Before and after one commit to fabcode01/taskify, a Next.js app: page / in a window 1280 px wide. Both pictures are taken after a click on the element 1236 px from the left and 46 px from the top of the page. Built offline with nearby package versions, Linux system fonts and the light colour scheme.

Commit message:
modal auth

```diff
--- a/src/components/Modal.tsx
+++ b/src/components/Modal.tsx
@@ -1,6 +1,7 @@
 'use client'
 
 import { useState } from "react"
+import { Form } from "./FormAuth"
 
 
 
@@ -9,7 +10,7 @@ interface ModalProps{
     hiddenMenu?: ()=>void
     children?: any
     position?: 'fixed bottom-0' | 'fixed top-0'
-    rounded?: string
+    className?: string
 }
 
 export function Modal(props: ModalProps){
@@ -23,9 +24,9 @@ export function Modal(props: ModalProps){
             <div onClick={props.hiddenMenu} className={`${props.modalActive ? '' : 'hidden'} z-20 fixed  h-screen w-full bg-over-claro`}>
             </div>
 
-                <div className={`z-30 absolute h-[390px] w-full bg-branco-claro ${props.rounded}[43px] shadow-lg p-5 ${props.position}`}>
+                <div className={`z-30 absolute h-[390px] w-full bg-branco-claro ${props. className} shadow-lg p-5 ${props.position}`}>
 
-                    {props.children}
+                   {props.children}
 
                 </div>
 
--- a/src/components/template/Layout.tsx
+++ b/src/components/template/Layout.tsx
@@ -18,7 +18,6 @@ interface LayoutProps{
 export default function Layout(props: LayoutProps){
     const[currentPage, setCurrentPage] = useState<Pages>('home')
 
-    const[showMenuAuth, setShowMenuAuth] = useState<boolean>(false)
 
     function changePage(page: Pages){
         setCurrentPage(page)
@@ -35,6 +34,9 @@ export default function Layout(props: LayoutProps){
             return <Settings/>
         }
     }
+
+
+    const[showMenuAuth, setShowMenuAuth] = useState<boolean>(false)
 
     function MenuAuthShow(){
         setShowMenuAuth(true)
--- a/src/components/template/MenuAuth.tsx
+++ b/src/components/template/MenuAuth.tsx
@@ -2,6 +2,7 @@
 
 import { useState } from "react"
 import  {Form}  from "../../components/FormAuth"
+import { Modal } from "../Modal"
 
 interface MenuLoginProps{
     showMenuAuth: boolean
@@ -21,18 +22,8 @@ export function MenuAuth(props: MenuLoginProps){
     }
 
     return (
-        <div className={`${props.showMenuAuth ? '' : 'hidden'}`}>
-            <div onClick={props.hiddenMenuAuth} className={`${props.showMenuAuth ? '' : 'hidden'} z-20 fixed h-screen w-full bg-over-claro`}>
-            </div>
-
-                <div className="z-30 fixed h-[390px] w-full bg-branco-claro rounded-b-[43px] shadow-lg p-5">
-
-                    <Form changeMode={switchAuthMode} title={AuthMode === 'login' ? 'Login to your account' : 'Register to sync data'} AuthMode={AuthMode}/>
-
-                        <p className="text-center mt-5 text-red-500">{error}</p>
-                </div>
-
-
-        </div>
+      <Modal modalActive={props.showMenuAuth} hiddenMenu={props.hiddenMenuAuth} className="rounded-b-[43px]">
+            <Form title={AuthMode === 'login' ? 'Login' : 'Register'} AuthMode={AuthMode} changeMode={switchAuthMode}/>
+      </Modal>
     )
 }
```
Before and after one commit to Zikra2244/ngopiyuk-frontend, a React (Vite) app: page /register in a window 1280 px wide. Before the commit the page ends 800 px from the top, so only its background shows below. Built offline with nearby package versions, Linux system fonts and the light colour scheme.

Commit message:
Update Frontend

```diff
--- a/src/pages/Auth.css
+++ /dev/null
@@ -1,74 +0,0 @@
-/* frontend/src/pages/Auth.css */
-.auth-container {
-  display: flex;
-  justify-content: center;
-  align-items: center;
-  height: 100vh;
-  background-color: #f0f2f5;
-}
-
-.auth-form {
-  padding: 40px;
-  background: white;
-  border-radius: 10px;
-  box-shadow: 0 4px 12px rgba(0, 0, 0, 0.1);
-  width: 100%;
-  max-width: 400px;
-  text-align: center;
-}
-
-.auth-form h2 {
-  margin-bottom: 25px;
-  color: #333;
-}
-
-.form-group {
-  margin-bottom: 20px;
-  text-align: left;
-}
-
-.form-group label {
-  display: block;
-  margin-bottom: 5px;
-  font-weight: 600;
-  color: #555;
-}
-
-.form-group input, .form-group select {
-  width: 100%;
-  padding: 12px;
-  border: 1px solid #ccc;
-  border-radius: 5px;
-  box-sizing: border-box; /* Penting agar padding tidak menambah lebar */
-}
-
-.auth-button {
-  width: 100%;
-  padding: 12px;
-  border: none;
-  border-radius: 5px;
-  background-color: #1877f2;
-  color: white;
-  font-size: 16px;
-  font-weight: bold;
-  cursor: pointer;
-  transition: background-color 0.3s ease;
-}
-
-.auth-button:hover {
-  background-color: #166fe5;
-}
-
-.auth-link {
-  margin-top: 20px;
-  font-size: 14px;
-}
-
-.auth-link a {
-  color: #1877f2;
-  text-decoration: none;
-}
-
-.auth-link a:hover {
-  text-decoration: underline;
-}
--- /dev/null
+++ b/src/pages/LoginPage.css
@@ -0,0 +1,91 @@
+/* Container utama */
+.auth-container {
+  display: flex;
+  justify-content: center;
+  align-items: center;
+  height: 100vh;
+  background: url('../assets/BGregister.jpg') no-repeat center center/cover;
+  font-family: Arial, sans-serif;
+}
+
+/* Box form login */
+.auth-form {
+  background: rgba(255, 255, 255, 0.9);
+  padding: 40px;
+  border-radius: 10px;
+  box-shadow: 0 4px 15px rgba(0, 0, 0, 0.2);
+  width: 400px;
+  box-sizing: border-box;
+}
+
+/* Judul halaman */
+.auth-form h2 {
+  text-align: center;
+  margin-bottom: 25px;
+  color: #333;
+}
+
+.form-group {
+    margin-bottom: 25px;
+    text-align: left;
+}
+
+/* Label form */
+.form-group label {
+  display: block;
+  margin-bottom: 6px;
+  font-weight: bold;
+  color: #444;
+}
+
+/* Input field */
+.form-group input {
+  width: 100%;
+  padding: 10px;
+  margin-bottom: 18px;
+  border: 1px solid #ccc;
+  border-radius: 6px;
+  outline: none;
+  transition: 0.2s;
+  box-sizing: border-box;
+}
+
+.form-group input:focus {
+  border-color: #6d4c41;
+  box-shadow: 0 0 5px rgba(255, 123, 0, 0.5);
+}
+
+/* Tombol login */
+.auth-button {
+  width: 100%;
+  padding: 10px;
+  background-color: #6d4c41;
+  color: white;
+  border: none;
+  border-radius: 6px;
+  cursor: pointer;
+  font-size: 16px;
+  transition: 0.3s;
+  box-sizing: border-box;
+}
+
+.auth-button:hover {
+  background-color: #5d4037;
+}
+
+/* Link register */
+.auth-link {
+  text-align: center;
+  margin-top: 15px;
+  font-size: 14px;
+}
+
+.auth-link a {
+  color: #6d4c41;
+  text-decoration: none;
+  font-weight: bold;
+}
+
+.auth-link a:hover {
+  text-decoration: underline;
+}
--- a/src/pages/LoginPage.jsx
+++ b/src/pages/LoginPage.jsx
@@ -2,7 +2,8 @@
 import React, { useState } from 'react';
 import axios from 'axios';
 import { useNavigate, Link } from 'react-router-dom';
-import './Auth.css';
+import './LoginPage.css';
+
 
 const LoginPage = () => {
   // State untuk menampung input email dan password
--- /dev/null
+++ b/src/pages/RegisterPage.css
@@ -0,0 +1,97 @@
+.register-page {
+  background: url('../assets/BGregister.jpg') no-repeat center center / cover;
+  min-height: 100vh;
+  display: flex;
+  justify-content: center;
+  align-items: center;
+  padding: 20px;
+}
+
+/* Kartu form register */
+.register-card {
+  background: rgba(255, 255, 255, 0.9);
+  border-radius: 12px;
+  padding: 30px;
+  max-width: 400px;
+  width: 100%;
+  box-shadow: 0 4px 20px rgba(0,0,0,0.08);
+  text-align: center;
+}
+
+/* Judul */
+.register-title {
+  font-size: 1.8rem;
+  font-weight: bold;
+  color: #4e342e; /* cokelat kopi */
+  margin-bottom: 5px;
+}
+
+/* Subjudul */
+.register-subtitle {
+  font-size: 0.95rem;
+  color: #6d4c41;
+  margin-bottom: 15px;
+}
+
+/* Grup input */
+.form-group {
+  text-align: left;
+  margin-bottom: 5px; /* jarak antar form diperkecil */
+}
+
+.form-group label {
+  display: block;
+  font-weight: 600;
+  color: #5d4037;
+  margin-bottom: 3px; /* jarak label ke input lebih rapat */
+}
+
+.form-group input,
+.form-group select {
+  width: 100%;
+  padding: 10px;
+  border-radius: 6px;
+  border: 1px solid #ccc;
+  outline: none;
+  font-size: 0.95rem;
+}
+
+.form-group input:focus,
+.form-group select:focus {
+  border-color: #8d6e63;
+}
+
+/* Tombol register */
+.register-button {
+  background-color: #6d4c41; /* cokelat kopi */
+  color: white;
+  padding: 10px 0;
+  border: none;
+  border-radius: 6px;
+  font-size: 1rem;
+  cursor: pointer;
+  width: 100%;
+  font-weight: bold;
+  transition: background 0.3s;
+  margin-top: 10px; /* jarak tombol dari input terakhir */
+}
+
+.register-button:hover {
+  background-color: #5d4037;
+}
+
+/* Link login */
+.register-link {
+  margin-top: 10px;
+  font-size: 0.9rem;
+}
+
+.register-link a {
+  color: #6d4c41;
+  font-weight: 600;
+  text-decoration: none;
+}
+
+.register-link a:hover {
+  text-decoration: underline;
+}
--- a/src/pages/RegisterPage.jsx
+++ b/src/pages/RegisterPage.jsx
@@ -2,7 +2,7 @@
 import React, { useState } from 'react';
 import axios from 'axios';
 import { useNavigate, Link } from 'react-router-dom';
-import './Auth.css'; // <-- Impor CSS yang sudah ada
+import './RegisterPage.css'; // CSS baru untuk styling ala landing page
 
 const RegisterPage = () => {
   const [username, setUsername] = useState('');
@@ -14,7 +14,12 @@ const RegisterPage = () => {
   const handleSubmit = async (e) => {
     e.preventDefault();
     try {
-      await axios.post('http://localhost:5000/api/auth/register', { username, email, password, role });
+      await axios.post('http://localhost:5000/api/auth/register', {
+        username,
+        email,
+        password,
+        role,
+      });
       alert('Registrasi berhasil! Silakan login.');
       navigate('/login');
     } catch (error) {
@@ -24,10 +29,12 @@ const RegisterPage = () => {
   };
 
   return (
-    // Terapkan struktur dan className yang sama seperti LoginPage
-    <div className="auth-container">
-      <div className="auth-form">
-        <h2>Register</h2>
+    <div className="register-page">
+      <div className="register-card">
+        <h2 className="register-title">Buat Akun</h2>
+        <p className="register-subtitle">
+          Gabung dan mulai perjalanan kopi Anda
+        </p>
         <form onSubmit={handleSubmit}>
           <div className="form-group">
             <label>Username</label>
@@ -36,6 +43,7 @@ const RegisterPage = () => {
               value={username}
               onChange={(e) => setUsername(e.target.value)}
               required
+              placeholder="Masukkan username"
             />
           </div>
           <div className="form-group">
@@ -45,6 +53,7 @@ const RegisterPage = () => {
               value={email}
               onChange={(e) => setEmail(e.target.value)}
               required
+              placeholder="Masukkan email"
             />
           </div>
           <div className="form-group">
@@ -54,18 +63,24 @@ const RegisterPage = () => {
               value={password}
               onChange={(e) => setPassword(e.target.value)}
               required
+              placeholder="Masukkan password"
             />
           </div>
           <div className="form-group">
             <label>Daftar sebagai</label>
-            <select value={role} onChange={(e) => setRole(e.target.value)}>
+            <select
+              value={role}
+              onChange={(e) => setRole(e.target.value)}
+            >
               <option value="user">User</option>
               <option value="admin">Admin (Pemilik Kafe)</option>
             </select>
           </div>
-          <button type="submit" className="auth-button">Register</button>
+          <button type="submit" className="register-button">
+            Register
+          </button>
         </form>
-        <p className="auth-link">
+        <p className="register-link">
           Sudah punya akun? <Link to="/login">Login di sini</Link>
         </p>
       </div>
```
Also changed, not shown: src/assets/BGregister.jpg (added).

§ **What is required**
Among the lines of the records above, count those containing the word "button", then give the number by itself.

§ **Exercise output**
9